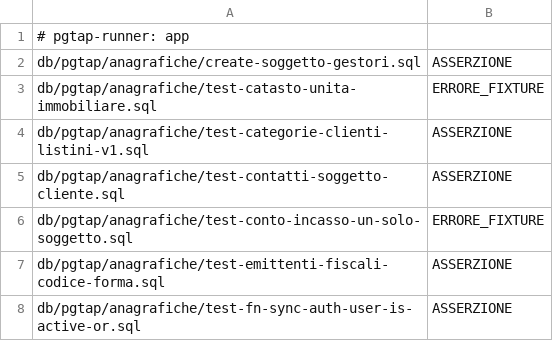
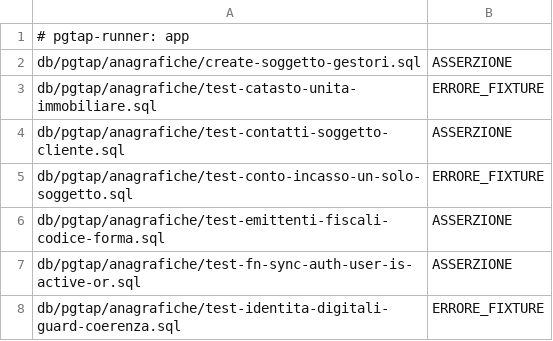
Before and after one commit to Tito-it/ZeroErp, a TSV file: db/pgtap/baseline-rossi-scratch.tsv, drawn as a sheet; only a part is shown; the shorter side is filled out with more unchanged rows.

```diff
--- a/db/pgtap/baseline-rossi-scratch.tsv
+++ b/db/pgtap/baseline-rossi-scratch.tsv
@@ -3,3 +3,2 @@ db/pgtap/anagrafiche/create-soggetto-gestori.sql	ASSERZIONE
 db/pgtap/anagrafiche/test-catasto-unita-immobiliare.sql	ERRORE_FIXTURE
-db/pgtap/anagrafiche/test-categorie-clienti-listini-v1.sql	ASSERZIONE
 db/pgtap/anagrafiche/test-contatti-soggetto-cliente.sql	ASSERZIONE
```
Also changed, not shown: 9 other files.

◆ The task
Give the data again exactly. Keep the images out.

◆ Worked solution
Before and after one commit to Tito-it/ZeroErp, a TSV file: db/pgtap/baseline-rossi-scratch.tsv, drawn as a sheet; only a part is shown; the shorter side is filled out with more unchanged rows.

```diff
--- a/db/pgtap/baseline-rossi-scratch.tsv
+++ b/db/pgtap/baseline-rossi-scratch.tsv
@@ -3,3 +3,2 @@ db/pgtap/anagrafiche/create-soggetto-gestori.sql	ASSERZIONE
 db/pgtap/anagrafiche/test-catasto-unita-immobiliare.sql	ERRORE_FIXTURE
-db/pgtap/anagrafiche/test-categorie-clienti-listini-v1.sql	ASSERZIONE
 db/pgtap/anagrafiche/test-contatti-soggetto-cliente.sql	ASSERZIONE
```
Also changed, not shown: 9 other files.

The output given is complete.